We have an ESX 3.5 host here which is running RHEL4 VMs, and at the moment, we're having some issues with time drift with some database items on the VMs. Since the database is doing a lot of timestamping, and code relies on timestamps to be very accurate, we cannot afford to have much in the way of time drift in anyway.
We have the VMs configured individually with ntp.conf to point to a time server on the local network, but some time drift still occurs.
My question, is it best to enable the 'synchronise guest time with host' option, and leave ntp on the hosts turned off?
Or would it be better to just configure ntp.conf on each VM to point to the same time server as the ESX host?
Or a combination of enable 'synchronisation guest time with host', and configure ntp to point to the same time server as ESX host?

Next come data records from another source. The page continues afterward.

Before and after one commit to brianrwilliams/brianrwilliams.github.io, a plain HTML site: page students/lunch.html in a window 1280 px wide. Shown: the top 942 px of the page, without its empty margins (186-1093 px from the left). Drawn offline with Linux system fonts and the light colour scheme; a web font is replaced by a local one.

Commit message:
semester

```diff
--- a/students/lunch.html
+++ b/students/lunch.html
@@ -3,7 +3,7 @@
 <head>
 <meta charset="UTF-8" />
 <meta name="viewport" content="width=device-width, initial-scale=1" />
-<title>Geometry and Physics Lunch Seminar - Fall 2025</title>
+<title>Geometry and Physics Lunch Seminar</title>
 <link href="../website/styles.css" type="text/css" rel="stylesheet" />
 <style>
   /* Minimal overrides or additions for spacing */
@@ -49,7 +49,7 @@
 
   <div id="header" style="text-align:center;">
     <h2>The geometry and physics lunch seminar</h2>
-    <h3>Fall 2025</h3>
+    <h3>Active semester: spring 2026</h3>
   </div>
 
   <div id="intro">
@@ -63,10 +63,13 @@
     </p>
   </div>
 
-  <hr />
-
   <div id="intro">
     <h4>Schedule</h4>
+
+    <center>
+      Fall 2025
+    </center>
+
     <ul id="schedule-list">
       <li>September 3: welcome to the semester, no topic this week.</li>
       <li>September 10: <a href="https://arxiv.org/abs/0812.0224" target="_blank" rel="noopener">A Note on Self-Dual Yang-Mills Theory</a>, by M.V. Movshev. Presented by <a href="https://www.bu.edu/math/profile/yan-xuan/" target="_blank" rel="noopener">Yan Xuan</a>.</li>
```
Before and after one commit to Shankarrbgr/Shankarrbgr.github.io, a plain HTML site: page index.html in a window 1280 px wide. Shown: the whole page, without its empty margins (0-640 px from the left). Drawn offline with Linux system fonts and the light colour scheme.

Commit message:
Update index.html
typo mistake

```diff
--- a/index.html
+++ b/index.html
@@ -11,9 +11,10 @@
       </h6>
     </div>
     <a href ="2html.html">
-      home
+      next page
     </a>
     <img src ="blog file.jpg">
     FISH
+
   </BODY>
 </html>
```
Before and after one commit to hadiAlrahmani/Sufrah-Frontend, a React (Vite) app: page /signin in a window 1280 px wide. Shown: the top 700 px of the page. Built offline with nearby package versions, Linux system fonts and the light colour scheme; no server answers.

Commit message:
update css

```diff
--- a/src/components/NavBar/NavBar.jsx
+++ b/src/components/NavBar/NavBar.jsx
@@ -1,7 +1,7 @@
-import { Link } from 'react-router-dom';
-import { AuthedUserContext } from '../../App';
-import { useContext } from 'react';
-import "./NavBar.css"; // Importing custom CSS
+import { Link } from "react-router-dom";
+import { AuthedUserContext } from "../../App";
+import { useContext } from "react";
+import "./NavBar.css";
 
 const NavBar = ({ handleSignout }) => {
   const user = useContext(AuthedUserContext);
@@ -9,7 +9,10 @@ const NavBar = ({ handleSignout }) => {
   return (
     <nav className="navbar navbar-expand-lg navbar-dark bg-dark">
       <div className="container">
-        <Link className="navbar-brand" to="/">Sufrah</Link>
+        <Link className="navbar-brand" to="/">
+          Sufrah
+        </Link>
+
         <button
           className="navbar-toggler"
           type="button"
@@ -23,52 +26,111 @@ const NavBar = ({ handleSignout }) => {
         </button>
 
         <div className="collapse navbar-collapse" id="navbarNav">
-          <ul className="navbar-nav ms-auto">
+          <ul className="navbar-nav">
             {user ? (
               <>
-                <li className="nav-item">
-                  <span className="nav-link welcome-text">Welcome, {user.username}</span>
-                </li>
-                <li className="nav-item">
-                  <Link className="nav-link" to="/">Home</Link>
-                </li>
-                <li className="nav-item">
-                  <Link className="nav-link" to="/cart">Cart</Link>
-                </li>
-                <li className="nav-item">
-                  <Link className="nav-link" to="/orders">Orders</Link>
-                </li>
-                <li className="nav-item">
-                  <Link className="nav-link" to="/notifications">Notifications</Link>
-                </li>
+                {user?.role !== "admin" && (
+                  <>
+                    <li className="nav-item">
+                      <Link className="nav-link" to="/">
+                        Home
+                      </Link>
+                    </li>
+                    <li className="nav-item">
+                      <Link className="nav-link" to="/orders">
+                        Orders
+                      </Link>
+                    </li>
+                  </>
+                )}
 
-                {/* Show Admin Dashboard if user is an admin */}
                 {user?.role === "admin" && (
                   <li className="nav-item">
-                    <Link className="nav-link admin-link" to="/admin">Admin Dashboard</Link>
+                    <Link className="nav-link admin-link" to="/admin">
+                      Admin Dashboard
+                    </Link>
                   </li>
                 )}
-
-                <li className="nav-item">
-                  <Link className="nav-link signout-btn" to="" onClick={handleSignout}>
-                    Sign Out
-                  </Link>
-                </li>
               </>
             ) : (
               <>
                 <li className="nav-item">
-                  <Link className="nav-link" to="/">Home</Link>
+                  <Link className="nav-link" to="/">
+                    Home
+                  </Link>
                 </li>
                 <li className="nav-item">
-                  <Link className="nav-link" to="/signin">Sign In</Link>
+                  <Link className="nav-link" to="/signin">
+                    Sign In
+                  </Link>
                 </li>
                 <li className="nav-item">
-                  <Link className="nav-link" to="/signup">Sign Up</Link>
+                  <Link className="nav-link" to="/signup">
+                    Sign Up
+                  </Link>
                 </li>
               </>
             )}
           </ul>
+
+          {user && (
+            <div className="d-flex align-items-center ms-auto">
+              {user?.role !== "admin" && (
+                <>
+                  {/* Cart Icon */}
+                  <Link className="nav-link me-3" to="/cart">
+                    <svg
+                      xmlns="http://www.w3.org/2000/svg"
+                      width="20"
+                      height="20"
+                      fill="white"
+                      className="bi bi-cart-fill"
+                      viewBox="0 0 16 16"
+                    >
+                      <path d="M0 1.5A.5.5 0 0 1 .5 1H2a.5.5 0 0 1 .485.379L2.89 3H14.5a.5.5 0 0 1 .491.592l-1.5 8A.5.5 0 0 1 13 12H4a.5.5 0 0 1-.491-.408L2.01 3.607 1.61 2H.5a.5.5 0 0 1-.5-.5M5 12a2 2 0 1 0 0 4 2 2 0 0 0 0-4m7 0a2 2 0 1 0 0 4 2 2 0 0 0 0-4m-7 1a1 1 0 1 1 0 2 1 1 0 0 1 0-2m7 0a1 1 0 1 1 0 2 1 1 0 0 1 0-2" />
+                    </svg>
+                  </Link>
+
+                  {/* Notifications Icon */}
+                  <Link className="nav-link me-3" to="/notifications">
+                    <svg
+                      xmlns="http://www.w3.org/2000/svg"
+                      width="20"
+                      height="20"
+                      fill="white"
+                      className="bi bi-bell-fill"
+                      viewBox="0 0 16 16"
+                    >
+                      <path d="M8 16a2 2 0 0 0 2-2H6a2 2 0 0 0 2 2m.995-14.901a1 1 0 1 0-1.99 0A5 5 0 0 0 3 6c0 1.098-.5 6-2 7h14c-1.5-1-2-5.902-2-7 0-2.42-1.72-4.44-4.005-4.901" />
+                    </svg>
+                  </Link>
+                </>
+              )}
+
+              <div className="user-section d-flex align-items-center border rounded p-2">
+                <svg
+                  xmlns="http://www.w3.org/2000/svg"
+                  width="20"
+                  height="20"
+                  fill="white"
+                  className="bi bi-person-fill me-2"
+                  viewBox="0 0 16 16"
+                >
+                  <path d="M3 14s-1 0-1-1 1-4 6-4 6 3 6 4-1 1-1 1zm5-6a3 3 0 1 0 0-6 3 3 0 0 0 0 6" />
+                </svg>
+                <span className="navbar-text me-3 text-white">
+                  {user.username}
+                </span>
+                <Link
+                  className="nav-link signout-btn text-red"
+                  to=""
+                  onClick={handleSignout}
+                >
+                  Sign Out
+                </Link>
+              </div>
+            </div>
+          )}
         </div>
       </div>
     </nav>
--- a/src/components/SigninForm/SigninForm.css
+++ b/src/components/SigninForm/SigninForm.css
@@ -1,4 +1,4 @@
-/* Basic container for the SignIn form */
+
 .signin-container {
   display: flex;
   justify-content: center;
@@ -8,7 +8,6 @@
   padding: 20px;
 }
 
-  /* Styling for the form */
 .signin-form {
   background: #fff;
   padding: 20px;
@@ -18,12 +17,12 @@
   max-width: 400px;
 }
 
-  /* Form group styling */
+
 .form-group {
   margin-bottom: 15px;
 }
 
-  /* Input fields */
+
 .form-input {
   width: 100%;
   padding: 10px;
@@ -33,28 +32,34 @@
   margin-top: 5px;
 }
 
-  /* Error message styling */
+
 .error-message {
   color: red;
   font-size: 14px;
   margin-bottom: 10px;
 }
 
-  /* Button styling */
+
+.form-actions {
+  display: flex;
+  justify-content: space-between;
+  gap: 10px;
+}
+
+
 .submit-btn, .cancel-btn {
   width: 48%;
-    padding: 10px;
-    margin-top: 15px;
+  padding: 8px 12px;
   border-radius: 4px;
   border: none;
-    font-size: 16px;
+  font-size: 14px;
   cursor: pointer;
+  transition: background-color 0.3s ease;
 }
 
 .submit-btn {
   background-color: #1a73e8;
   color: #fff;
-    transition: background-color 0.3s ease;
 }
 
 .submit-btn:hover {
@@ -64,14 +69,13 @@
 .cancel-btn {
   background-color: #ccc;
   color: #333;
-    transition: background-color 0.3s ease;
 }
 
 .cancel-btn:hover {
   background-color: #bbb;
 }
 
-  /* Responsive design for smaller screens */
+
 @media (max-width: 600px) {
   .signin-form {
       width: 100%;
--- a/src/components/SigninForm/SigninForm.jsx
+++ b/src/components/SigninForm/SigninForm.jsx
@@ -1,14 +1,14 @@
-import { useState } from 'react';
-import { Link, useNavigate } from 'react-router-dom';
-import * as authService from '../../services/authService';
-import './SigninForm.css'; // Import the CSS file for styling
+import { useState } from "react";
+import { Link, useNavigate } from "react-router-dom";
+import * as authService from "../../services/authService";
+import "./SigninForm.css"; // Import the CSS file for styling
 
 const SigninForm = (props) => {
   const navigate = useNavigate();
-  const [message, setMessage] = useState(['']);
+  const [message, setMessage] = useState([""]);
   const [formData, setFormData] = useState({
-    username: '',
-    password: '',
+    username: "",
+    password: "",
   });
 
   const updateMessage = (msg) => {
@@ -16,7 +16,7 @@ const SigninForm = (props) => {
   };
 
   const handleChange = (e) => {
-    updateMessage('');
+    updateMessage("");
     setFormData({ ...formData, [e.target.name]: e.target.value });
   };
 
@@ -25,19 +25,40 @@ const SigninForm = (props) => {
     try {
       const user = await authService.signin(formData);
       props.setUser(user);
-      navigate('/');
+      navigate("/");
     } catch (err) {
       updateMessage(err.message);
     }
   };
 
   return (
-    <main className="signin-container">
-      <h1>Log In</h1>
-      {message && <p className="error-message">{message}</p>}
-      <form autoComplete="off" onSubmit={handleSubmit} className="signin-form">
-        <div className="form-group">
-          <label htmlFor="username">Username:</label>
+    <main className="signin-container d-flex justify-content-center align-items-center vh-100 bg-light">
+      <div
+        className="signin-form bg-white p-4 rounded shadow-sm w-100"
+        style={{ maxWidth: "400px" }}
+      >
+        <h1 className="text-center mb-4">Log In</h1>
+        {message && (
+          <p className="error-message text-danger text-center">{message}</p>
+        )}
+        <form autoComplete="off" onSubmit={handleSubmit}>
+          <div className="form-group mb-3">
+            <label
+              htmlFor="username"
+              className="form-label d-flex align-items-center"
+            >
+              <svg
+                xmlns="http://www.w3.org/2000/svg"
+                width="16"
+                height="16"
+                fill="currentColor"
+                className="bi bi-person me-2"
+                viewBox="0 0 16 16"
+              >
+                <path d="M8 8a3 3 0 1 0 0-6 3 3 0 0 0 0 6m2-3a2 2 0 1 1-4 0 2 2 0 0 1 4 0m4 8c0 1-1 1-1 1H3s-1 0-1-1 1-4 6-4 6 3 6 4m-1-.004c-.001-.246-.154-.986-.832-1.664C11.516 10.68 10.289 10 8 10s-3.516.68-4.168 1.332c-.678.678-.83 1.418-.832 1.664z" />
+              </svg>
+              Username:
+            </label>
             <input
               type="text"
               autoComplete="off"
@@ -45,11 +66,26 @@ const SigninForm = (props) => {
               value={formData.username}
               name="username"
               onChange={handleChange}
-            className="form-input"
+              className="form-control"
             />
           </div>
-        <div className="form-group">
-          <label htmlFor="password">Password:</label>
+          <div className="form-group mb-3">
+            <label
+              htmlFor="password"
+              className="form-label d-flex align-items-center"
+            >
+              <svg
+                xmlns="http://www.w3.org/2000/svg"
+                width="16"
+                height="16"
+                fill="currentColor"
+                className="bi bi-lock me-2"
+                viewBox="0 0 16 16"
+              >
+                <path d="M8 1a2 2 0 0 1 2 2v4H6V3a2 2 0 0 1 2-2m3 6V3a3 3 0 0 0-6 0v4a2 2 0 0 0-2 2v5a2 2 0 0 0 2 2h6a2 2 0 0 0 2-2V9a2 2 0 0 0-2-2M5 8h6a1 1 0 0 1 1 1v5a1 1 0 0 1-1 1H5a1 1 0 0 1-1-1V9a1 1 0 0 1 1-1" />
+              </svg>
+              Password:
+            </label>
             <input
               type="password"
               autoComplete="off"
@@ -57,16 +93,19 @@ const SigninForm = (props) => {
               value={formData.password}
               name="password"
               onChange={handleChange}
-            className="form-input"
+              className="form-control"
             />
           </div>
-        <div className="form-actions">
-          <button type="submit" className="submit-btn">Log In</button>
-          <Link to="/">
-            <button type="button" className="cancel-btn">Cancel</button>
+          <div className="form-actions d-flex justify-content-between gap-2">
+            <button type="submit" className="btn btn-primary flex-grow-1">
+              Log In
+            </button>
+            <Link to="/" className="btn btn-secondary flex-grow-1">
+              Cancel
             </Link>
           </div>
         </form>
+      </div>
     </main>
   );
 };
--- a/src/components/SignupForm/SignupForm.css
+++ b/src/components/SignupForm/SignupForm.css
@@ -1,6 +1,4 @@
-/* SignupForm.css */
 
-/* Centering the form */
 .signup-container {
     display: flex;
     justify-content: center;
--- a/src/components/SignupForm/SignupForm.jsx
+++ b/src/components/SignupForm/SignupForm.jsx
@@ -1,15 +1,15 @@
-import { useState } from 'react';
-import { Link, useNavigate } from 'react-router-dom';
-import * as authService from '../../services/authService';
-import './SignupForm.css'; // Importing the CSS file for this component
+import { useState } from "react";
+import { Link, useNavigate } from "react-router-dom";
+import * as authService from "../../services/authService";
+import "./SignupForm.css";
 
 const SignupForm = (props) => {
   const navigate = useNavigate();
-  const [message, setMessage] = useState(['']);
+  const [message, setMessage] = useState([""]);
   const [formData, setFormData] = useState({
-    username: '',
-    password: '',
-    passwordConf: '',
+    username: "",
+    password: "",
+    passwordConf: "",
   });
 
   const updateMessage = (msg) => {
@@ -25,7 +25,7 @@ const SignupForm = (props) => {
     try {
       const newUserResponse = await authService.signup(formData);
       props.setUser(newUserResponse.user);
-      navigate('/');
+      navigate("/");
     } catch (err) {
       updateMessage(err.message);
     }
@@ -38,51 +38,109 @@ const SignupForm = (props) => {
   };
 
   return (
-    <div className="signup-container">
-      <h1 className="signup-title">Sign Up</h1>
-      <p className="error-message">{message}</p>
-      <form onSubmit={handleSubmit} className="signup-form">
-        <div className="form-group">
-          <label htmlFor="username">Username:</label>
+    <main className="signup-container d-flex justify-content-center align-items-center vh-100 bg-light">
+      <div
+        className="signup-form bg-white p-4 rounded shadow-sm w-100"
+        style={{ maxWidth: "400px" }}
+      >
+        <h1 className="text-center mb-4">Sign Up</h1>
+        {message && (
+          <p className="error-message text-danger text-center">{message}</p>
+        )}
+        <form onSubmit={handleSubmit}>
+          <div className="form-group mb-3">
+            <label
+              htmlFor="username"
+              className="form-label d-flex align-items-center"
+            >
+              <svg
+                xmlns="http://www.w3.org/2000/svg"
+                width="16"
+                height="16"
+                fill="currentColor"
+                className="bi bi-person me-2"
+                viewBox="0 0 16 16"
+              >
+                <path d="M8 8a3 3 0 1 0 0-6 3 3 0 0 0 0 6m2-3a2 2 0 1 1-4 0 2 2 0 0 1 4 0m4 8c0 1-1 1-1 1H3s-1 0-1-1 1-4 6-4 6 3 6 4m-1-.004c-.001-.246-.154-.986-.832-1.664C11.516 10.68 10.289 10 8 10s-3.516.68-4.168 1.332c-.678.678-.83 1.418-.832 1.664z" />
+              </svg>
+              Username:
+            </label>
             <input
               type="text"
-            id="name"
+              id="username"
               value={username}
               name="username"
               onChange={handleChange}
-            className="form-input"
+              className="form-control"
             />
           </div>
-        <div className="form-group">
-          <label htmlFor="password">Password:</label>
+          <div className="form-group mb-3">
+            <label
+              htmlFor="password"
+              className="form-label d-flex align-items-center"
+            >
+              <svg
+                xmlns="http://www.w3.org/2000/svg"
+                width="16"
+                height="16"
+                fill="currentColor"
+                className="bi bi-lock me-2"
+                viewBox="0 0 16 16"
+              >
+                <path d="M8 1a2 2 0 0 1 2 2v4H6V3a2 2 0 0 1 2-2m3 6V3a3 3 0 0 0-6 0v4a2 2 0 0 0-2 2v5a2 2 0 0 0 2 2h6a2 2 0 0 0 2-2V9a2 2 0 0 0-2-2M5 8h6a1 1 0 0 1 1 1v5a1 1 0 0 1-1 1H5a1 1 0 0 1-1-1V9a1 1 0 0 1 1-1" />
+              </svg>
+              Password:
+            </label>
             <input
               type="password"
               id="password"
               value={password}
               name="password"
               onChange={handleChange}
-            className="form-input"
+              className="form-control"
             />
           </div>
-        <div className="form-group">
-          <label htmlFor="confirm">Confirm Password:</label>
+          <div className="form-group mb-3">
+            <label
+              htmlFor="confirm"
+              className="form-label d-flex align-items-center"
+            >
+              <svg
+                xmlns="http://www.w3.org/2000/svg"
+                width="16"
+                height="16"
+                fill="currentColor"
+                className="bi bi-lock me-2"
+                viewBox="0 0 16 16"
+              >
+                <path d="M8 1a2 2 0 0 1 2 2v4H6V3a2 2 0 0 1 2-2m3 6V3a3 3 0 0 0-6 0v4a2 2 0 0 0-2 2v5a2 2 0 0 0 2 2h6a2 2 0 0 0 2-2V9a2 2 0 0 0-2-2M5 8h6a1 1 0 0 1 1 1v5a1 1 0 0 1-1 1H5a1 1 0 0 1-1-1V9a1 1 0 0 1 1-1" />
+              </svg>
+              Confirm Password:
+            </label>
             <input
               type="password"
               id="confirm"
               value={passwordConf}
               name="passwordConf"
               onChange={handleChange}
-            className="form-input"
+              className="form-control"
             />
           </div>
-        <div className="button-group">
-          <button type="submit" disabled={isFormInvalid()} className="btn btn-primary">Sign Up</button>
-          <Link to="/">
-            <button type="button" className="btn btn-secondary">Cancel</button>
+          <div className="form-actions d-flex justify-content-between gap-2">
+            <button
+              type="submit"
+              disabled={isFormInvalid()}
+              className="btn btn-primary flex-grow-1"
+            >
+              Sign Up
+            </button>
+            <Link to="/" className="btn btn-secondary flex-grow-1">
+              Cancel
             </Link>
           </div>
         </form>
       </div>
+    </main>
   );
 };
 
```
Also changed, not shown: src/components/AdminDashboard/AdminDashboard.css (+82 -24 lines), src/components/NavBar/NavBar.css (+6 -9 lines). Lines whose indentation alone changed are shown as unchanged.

You don't want to do both. If you have a number of vm's, use the tools to sync with the host, and make sure your host is sync'ing with an ntp source. Also make sure that your hwclock is in sync with your system clock 'hwclock --systohc'
For some additional background on the topic, you may want to take a look at the following whitepaper: http://www.vmware.com/pdf/vmware_timekeeping.pdf
A large amount of the info in the document went straight over my head, but there is some really good, practical advice in it too (including information that agrees strongly with the comments posted above.)
Edit: it's worth noting that the VMware feature to synchronise VM times with the host only sets time forward, never backward. If you have a problem with the clock running too fast, you will need to make some adjustments to the kernel parameters of your VM, was described in the document above.
Message was edited by: jhanekom